- _Task item_
Using the data below, copy out all lines with the word "Locked".

- _Stored entries_
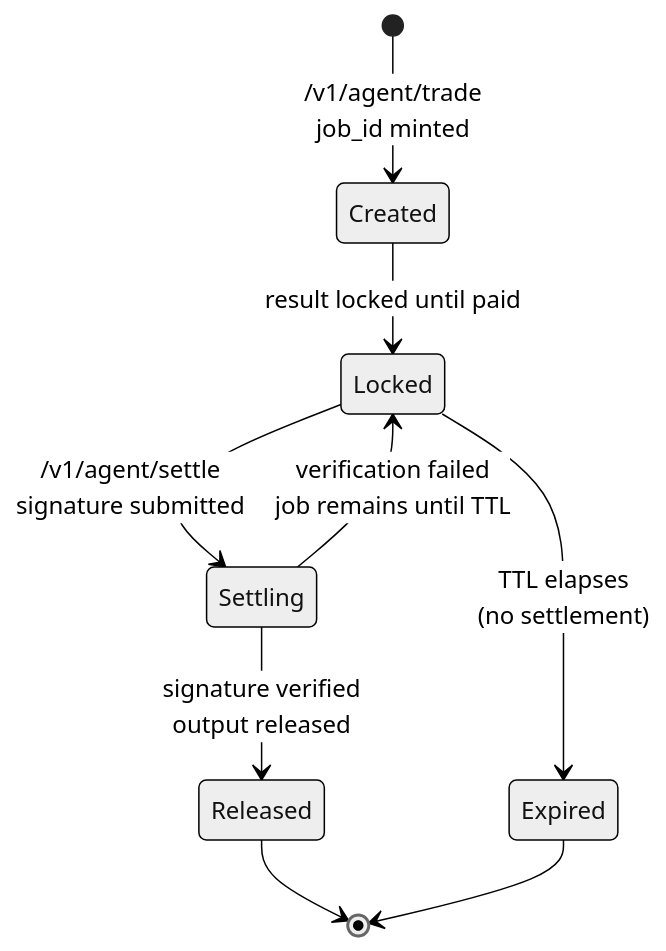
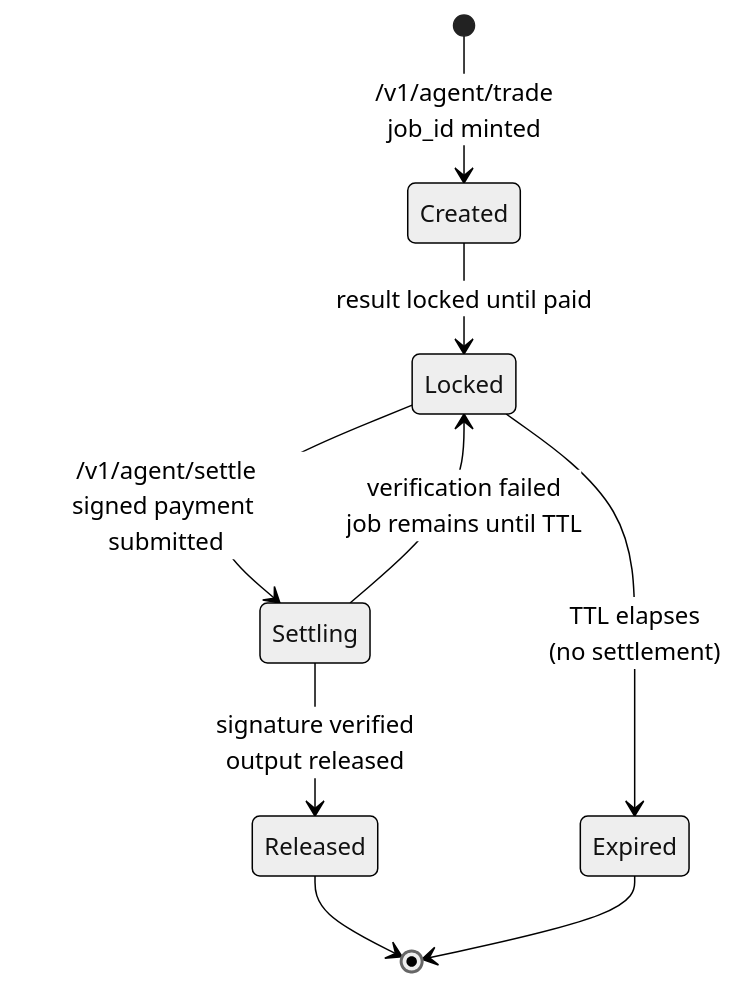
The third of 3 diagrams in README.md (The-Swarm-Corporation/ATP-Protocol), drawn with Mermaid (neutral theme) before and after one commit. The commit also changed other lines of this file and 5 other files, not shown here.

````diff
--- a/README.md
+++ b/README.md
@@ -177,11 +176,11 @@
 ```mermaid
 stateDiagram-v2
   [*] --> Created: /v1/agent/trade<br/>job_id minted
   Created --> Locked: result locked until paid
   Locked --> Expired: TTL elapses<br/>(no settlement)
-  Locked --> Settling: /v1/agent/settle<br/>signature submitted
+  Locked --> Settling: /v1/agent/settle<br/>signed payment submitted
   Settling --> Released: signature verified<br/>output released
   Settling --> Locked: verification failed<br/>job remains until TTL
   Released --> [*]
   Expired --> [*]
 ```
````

- _Exercise result_
   Created --> Locked: result locked until paid
   Locked --> Expired: TTL elapses<br/>(no settlement)
-  Locked --> Settling: /v1/agent/settle<br/>signature submitted
+  Locked --> Settling: /v1/agent/settle<br/>signed payment submitted
   Settling --> Locked: verification failed<br/>job remains until TTL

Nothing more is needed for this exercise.